Valeriy Lobanovskyi went through a brain surgery and his health was rated as critical.


The press, which regularly monitored Lobanovsky's state of health, wrote that there was hope, but Valeriy Lobanovskyi had not regained consciousness.


Valeriy Lobanovskyi often referred to Total Football as "gold vein" that would be exploited for many years to come.


Valeriy Lobanovskyi insisted that the training process should be modeled, and fragments of future actions on the field should be practiced.


Valeriy Lobanovskyi is credited for bringing a scientific and analytical approach and strong emphasis on physical fitness and diet to the game.


Valeriy Lobanovskyi had the ability to get the absolute best out of the players he worked with.


Valeriy Lobanovskyi never yelled at us, nor he ever tried to 'sort things out' with anyone.


Many observers, players and managers credited Valeriy Lobanovskyi for being able to always improve as a manager.


Players were to have individual technical coaching so as to equip them better to fulfil the tasks Valeriy Lobanovskyi set them during a game; specific tactics and tasks for each player were drawn up according to the opponents; and a strategy was devised for a competition as a whole, placing each game in context by acknowledging that it is impossible for a side to maintain maximal levels over a protracted period.

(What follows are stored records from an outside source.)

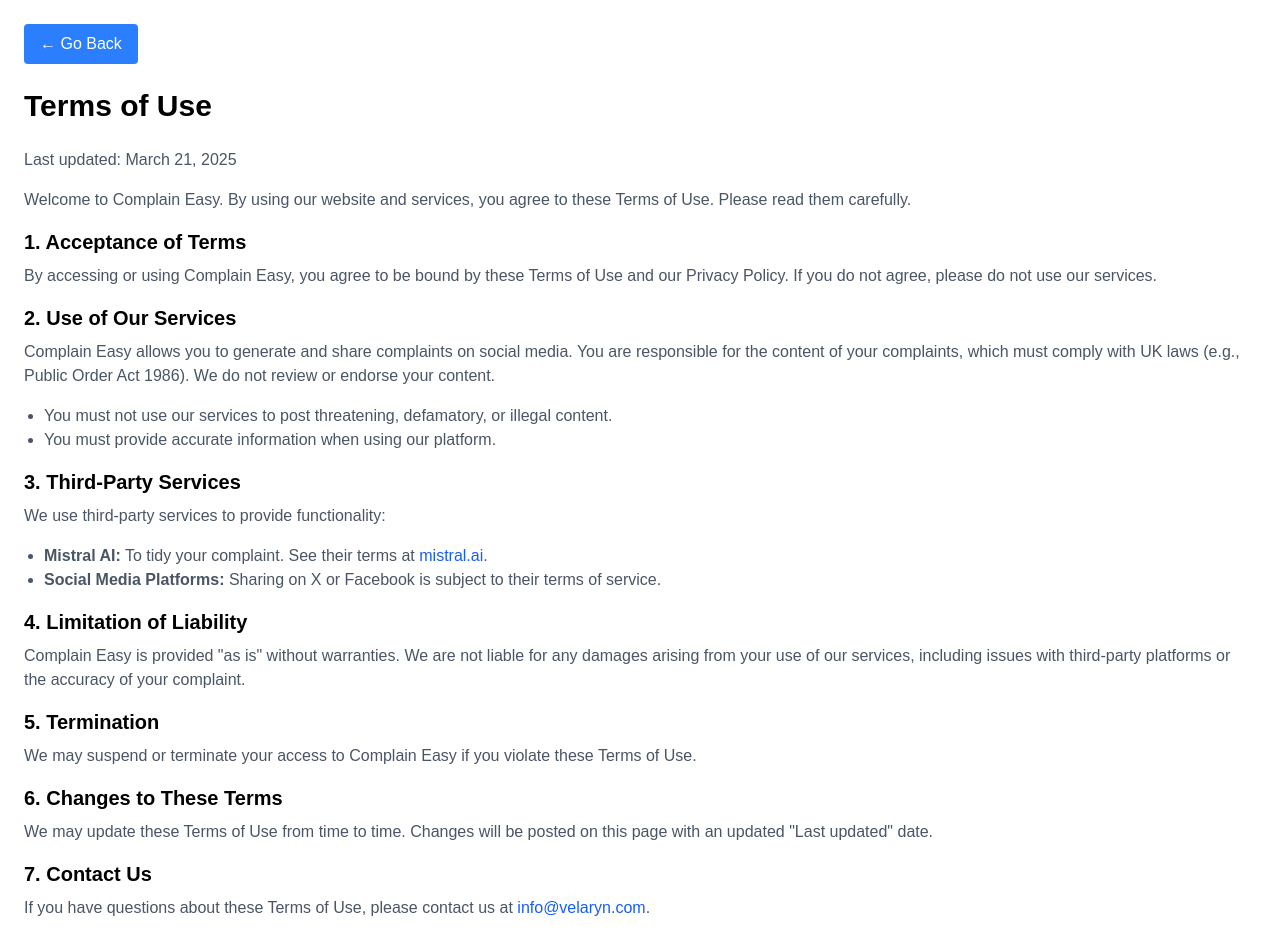
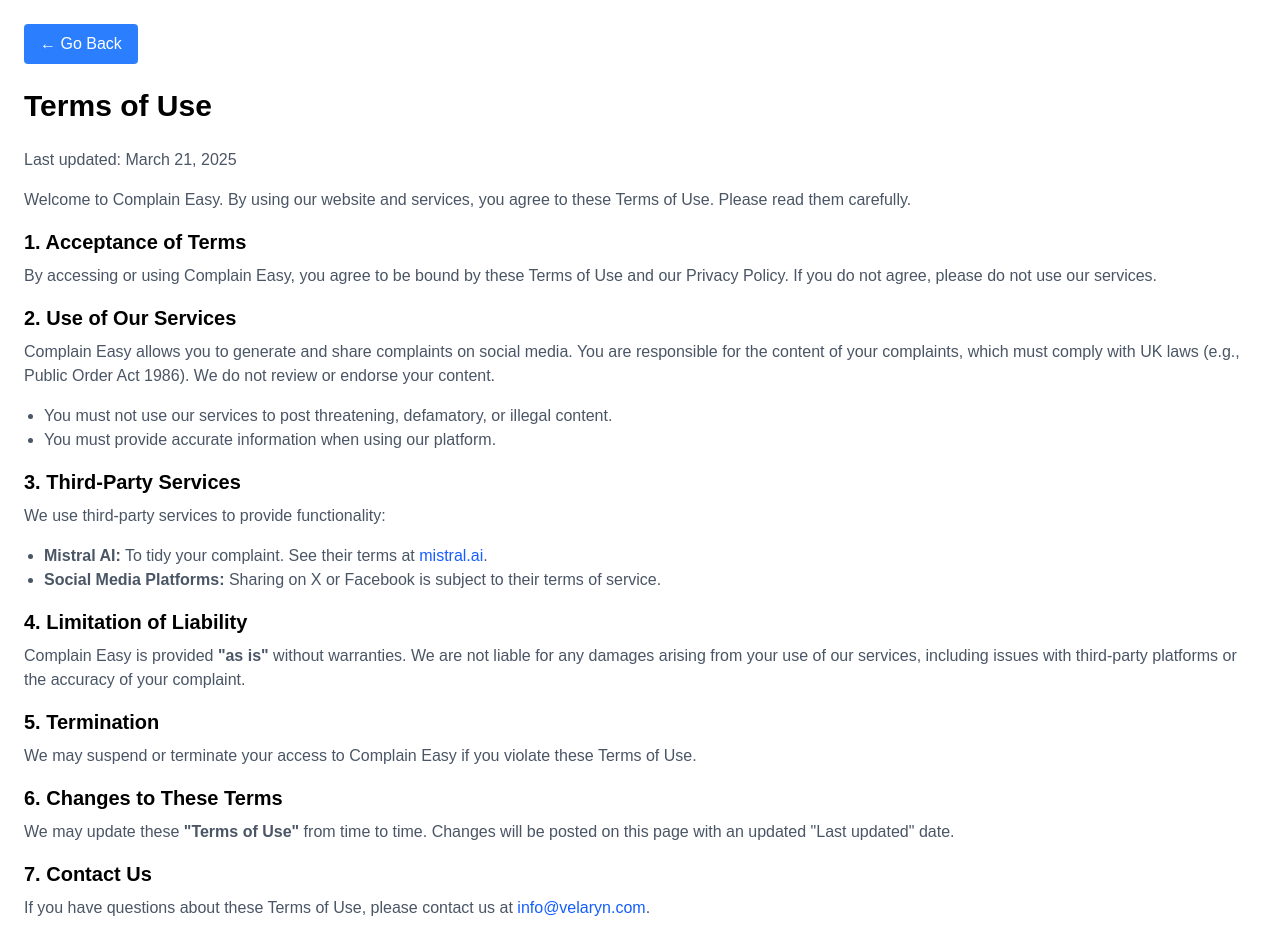
Before and after one commit to dmmymp/complain-easy, a Next.js app: page /terms-of-use in a window 1280 px wide. Shown: the top 952 px of the page. Built offline with nearby package versions, Linux system fonts and the light colour scheme.

Commit message:
Fix privacy policy page and terms of use page

```diff
--- a/src/app/privacy-policy/page.tsx
+++ b/src/app/privacy-policy/page.tsx
@@ -1,6 +1,4 @@
 "use client";
-
-import Link from "next/link"; // Note: This import isn't used in the current code, but I'll keep it in case you add links later
 
 export default function PrivacyPolicy() {
   // Function to handle "Go Back" navigation
@@ -81,7 +79,7 @@
       </p>
       <ul className="list-disc pl-5 mb-4 text-gray-600 dark:text-gray-300">
         <li>
-          <strong>Mistral AI:</strong> To tidy your complaint for clarity. Mistral AI may process your complaint text temporarily, but we do not store this data. Learn more about Mistral AI's privacy practices at <a href="https://mistral.ai" className="text-blue-600 hover:underline dark:text-blue-400">mistral.ai</a>.
+          <strong>Mistral AI:</strong> To tidy your complaint for clarity. Mistral AI may process your complaint text temporarily, but we do not store this data. Learn more about Mistral AI&apos;s privacy practices at <a href="https://mistral.ai" className="text-blue-600 hover:underline dark:text-blue-400">mistral.ai</a>.
         </li>
         <li>
           <strong>Social Media Platforms:</strong> When you share your complaint on X or Facebook, those platforms may collect data according to their privacy policies.
@@ -92,7 +90,7 @@
         5. Your Rights
       </h2>
       <p className="text-gray-600 mb-4 dark:text-gray-300">
-        As a UK user, you have rights under the General Data Protection Regulation (GDPR), including the right to access, correct, or delete your personal data. Since we do not store your data after use, there is no personal data to access or delete. If you have concerns, please contact us at <a href="mailto:info@velaryn.com" className="text-blue-600 hover:underline dark:text-blue-400">info@velaryn.com</a>.
+        As a UK user, you have rights under the General Data Protection Regulation <strong>(&quot;GDPR&quot;)</strong>, including the right to access, correct, or delete your personal data. Since we do not store your data after use, there is no personal data to access or delete. If you have concerns, please contact us at <a href="mailto:info@velaryn.com" className="text-blue-600 hover:underline dark:text-blue-400">info@velaryn.com</a>.
       </p>
 
       <h2 className="text-xl font-semibold mb-2 text-black dark:text-white">
@@ -106,7 +104,7 @@
         7. Changes to This Policy
       </h2>
       <p className="text-gray-600 mb-4 dark:text-gray-300">
-        We may update this Privacy Policy from time to time. Any changes will be posted on this page with an updated "Last updated" date. We encourage you to review this policy periodically.
+        We may update this Privacy Policy from time to time. Any changes will be posted on this page with an updated &quot;Last updated&quot; date. We encourage you to review this policy periodically.
       </p>
 
       <h2 className="text-xl font-semibold mb-2 text-black dark:text-white">
--- a/src/app/terms-of-use/page.tsx
+++ b/src/app/terms-of-use/page.tsx
@@ -1,6 +1,4 @@
 "use client";
-
-import Link from "next/link"; // Note: This import isn't used in the current code, but I'll keep it in case you add links later
 
 export default function TermsOfUse() {
   // Function to handle "Go Back" navigation
@@ -71,7 +69,7 @@
         4. Limitation of Liability
       </h2>
       <p className="text-gray-600 mb-4 dark:text-gray-300">
-        Complain Easy is provided "as is" without warranties. We are not liable for any damages arising from your use of our services, including issues with third-party platforms or the accuracy of your complaint.
+        Complain Easy is provided <strong>&quot;as is&quot;</strong> without warranties. We are not liable for any damages arising from your use of our services, including issues with third-party platforms or the accuracy of your complaint.
       </p>
 
       <h2 className="text-xl font-semibold mb-2 text-black dark:text-white">
@@ -85,7 +83,7 @@
         6. Changes to These Terms
       </h2>
       <p className="text-gray-600 mb-4 dark:text-gray-300">
-        We may update these Terms of Use from time to time. Changes will be posted on this page with an updated "Last updated" date.
+        We may update these <strong>&quot;Terms of Use&quot;</strong> from time to time. Changes will be posted on this page with an updated &quot;Last updated&quot; date.
       </p>
 
       <h2 className="text-xl font-semibold mb-2 text-black dark:text-white">
```
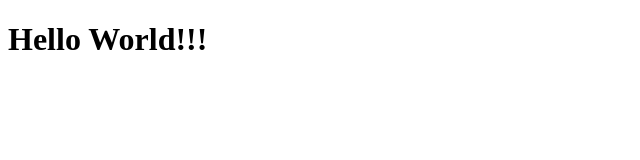
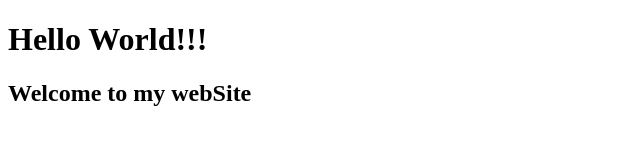
Before and after one commit to dhytdit/testGit, a plain HTML site: page index.html in a window 1280 px wide. Shown: the whole page, without its empty margins (0-640 px from the left). Drawn offline with Linux system fonts and the light colour scheme.

Commit message:
Update index.html
Add welcome message

```diff
--- a/index.html
+++ b/index.html
@@ -5,4 +5,5 @@
 </head>
 <body>
 	<h1>Hello  World!!!</h1>
+	<h2>Welcome to my webSite</h2>
 </body>
```
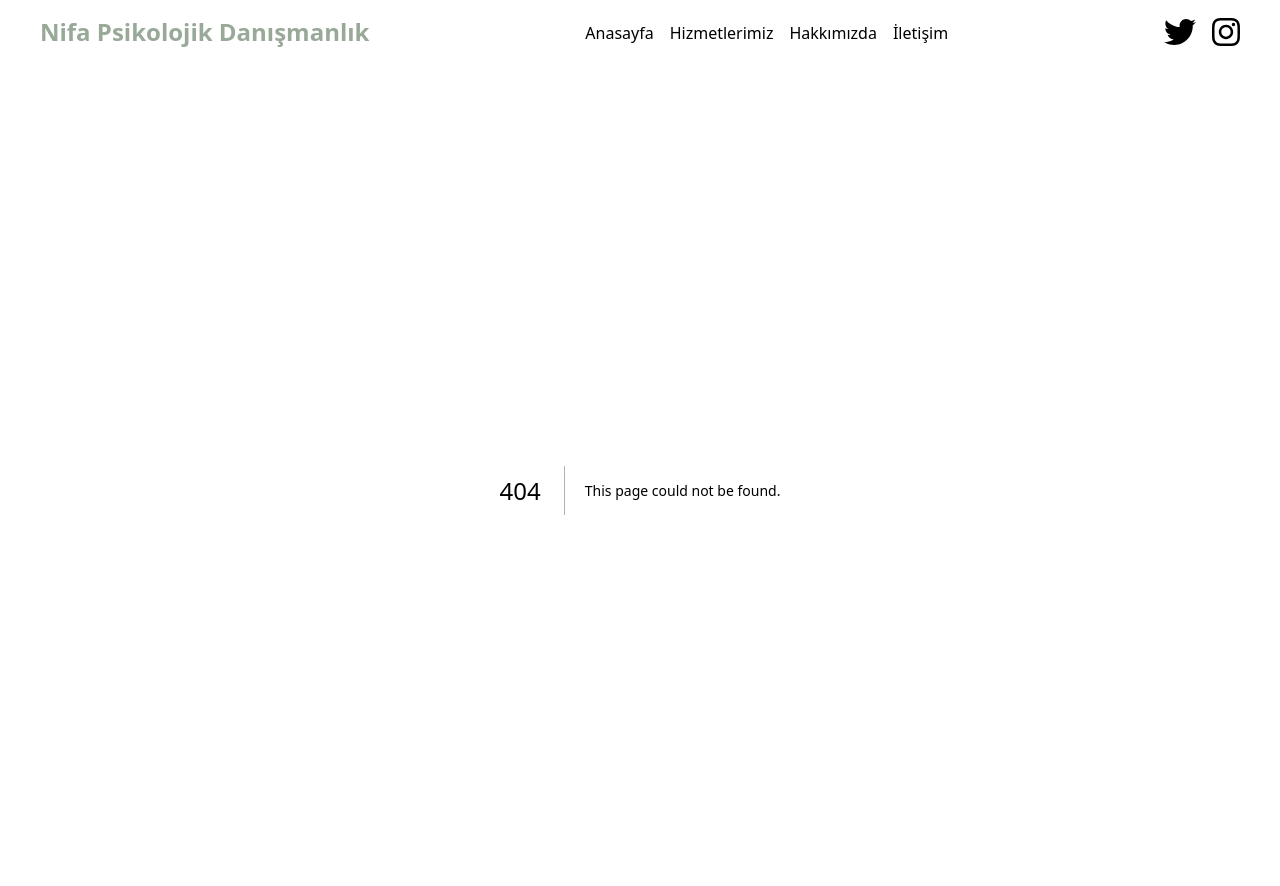
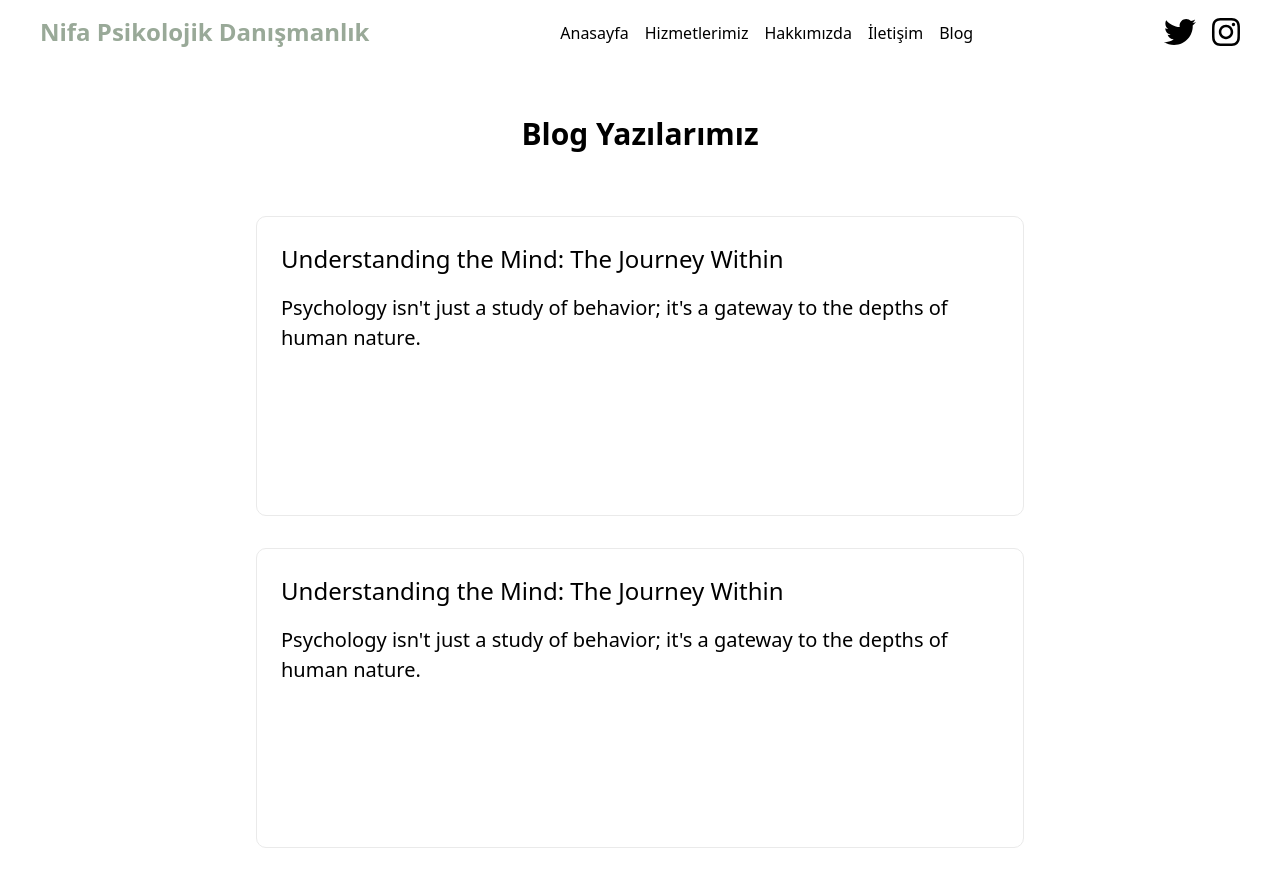
Before and after one commit to malizkl/nifa-danismanlik, a Next.js app: page /blog in a window 1280 px wide. Before the commit this address had no page. Shown: the top 886 px of the page. Built offline with nearby package versions, Linux system fonts and the light colour scheme.

Commit message:
refactor

```diff
--- a/components/header.js
+++ b/components/header.js
@@ -24,6 +24,9 @@ export default function Header() {
           <Link href="/contact" className="hover:text-logocolor">
             İletişim
           </Link>
+          <Link href="/blog" className="hover:text-logocolor">
+            Blog
+          </Link>
         </div>
 
         <div className="flex items-center space-x-4 px-6">
--- a/package.json
+++ b/package.json
@@ -13,6 +13,8 @@
     "@fortawesome/fontawesome-svg-core": "^6.4.2",
     "@fortawesome/free-brands-svg-icons": "^6.4.2",
     "@fortawesome/react-fontawesome": "^0.2.0",
+    "gray-matter": "^4.0.3",
+    "marked": "^9.1.6",
     "next": "14.0.0",
     "react": "^18",
     "react-dom": "^18"
--- a/src/pages/about.js
+++ b/src/pages/about.js
@@ -10,7 +10,21 @@ function Service() {
         </h1>
 
 
-    <p className="py-4 text-gray-500 p-4">Lorem Ipsum is simply dummy text of the printing and typesetting industry. Lorem Ipsum has been the industry's standard dummy text ever since the 1500s, when an unknown printer took a galley of type and scrambled it to make a type specimen book. It has survived not only five centuries, but also the leap into electronic typesetting, remaining essentially unchanged. It was popularised in the 1960s with the release of Letraset sheets containing Lorem Ipsum passages, and more recently with desktop publishing software like Aldus PageMaker including versions of Lorem Ipsum.</p>
+    <p className="py-4 text-gray-500 p-4">
+
+
+    Nifa Psikolojik Danışmanlık, bireylerin zihinsel ve duygusal sağlıklarını destekleyen kapsamlı hizmetler sunar. Merkezimizde, yaşamın her aşamasında bireylere eşlik etmek için çeşitli terapi yöntemleri uyguluyoruz.
+
+Gelişimsel Değerlendirme ve Takip ile çocukların bilişsel, fiziksel ve duygusal gelişimlerini yakından izliyor, potansiyellerini en üst düzeye çıkaracak destekler sağlıyoruz. Ebeveyn Danışmanlığı hizmetimizle, ailelerin çocuk yetiştirme süreçlerinde karşılaştıkları zorluklarla başa çıkmalarına yardımcı oluyor, sağlıklı aile dinamikleri kurmalarını teşvik ediyoruz.
+
+Oyun Terapisi ve Theraplay yöntemlerimizle, çocukların kendi iç dünyalarını keşfetmelerine ve yaşadıkları sorunları oyun yoluyla ifade etmelerine olanak tanıyoruz. Bu terapiler, çocukların duygusal zekalarını geliştirirken sosyal becerilerini de güçlendiriyor.
+
+Bireysel Terapi ile yetişkinlerin kişisel sorunlarını, yaşam krizlerini ve zorluklarını ele alıyor, bireyin kendini tanımasına ve kişisel gelişimine katkıda bulunuyoruz. Çift Terapisi aracılığıyla, ilişkilerdeki iletişim sorunlarını çözmeye ve ortaklıkları güçlendirmeye yönelik çalışmalar yürütüyoruz.
+
+Çocuk ve Ergen Terapisi ile genç bireylerin duygusal ve davranışsal zorluklarını anlamaya ve üstesinden gelmeye yardımcı oluyoruz. Bu terapi, onların kendine güvenlerini artırırken, yaşam becerilerini geliştirmelerine yardımcı oluyor.
+
+Nifa Psikolojik Danışmanlık olarak, her bireyin benzersiz olduğuna inanıyor ve her birine özel, bütüncül bir yaklaşım sunuyoruz. Profesyonel ekibimizle, bilimsel temellere dayanan terapi yöntemleriyle bireylerin ve ailelerin yanında olmaktan gurur duyuyoruz.
+      </p>
 
 
     </div>
--- /dev/null
+++ b/src/pages/blog.js
@@ -0,0 +1,40 @@
+// pages/blog.js
+import Link from 'next/link';
+import styles from '../styles/Home.module.css';
+import Post from './blog/[id]';
+
+function Blog() {
+  const blogPosts = [
+    {
+      id: 'understanding-the-mind',
+      title: 'Understanding the Mind: The Journey Within',
+      excerpt: 'Psychology isn\'t just a study of behavior; it\'s a gateway to the depths of human nature.',
+    },
+    {
+      id: 'understanding-the-mind2',
+      title: 'Understanding the Mind: The Journey Within',
+      excerpt: 'Psychology isn\'t just a study of behavior; it\'s a gateway to the depths of human nature.',
+    },
+    // ...more blog posts
+  ];
+
+  return (
+    <div className={styles.container}>
+      <h1 className="text-gray-500 text-3xl font-bold text-center">Blog Yazılarımız</h1>
+      <div className={`${styles.grid} max-w-4xl mx-auto mt-6`}>
+        {blogPosts.map(post => (
+          <Link key={post.id} href={`/blog/${post.id}`} passHref>
+            <div className={styles.card}>
+              <div className={styles.cardContent}>
+                <h3>{post.title}</h3>
+                <p>{post.excerpt}</p>
+              </div>
+            </div>
+          </Link>
+        ))}
+      </div>
+    </div>
+  );
+}
+
+export default Blog;
--- /dev/null
+++ b/src/pages/blog/[id].js
@@ -0,0 +1,50 @@
+// pages/blog/[id].js
+import fs from 'fs';
+import path from 'path';
+import matter from 'gray-matter';
+import { marked } from 'marked'; // Make sure you've installed `marked` with npm or yarn
+import styles from '../../styles/Home.module.css';
+
+// Adjust the path to match your markdown files' location
+const postsDirectory = path.join(process.cwd(), 'src', 'posts');
+
+export const getStaticPaths = async () => {
+  const files = fs.readdirSync(postsDirectory);
+
+  const paths = files.map((filename) => ({
+    params: { id: filename.replace('.md', '') },
+  }));
+
+  return {
+    paths,
+    fallback: false, // Set to 'blocking' if you want to server-render pages on-demand
+  };
+};
+
+export const getStaticProps = async ({ params }) => {
+  const fullPath = path.join(postsDirectory, `${params.id}.md`);
+  const markdownWithMeta = fs.readFileSync(fullPath, 'utf-8');
+  const { data: frontMatter, content } = matter(markdownWithMeta);
+
+  const htmlContent = marked(content); // Convert markdown to HTML
+
+  return {
+    props: {
+      frontMatter,
+      content: htmlContent, // Pass HTML content to the component
+    },
+  };
+};
+
+const Post = ({ content, frontMatter }) => {
+  return (
+    <div className={styles.container}>
+      <article className={styles.blogContent}>
+        <h1>{frontMatter.title}</h1>
+        <div dangerouslySetInnerHTML={{ __html: content }} />
+      </article>
+    </div>
+  );
+};
+
+export default Post;
--- a/src/pages/new.js
+++ /dev/null
@@ -1,32 +0,0 @@
-import Image from 'next/image';
-import styles from '../styles/Home.module.css';
-
-function AboutPage(){
-    return <div className="site-container">
-
-        <h1 className="text-3xl flex items-center justify-items-center justify-center font-bold">
-            Nifa Hakkında
-        </h1>
-
-
-
-
-
-    <p className="py-4 text-gray-500 p-4">Lorem Ipsum is simply dummy text of the printing and typesetting industry. Lorem Ipsum has been the industry's standard dummy text ever since the 1500s, when an unknown printer took a galley of type and scrambled it to make a type specimen book. It has survived not only five centuries, but also the leap into electronic typesetting, remaining essentially unchanged. It was popularised in the 1960s with the release of Letraset sheets containing Lorem Ipsum passages, and more recently with desktop publishing software like Aldus PageMaker including versions of Lorem Ipsum.</p>
-
-        <a
-        href="https://www.instagram.com/nifadanismanlik/"
-        target="_blank"
-        rel="noopener noreferrer"
-        className="hover:text-logocolor p-4"
-      >
-        <button className="hover:text-green-600">Contact via Instagram</button>
-      </a>
-
-
-
-    </div>
-
-
-}
-export default AboutPage
```
Also changed, not shown: src/posts/understanding-the-mind.md (added, +7 -0 lines), src/posts/understanding-the-mind2.md (added, +7 -0 lines), 1 other file (tests, documents, lock files or other folders).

Valeriy Lobanovskyi's forwards were highly versatile, being equally capable of shifting to the flanks, organizing attacks as playmakers, joining midfield in defensive formations and even dropping back to help the full-backs during spells of opponent pressure.


Valeriy Lobanovskyi always stressed the importance of the first seconds of an attack after winning the ball, as it is in these seconds that the opposition is less ready to defend in an organized manner.


Valeriy Lobanovskyi put meticulous attention to set-pieces both in attack and in defense.


Valeriy Lobanovskyi had Oleksiy Mykhaylychenko man-mark Holland's Ruud Gullit in the Euro 1988 final.


Valeriy Lobanovskyi was tactically versatile and would make risky changes during matches to alter the course of the game.


Valeriy Lobanovskyi insisted that a player should be able to play in more than one position.


Valeriy Lobanovskyi converted Aleksei Gerasimenko, originally a striker who had scored 46 goals in 71 games with FC Kuban Krasnodar, into a right midfielder, a right full-back, and even into a sweeper.


Valeriy Lobanovskyi had already found their replacements in Alyaksandr Khatskevich and Valentin Belkevich, and the team made an even more spectacular run next season.


In 2003, Valeriy Lobanovskyi was awarded FIFA Order of Merit, the highest honour awarded by FIFA.


Valeriy Lobanovskyi was born in Kyiv to Vasyl Mykhailovych Lobko-Lobanovsky and Oleksandra Maksymivna Boichenko.


Valeriy Lobanovskyi was married to Ada Lobanovska, the couple had a daughter named Svitlana.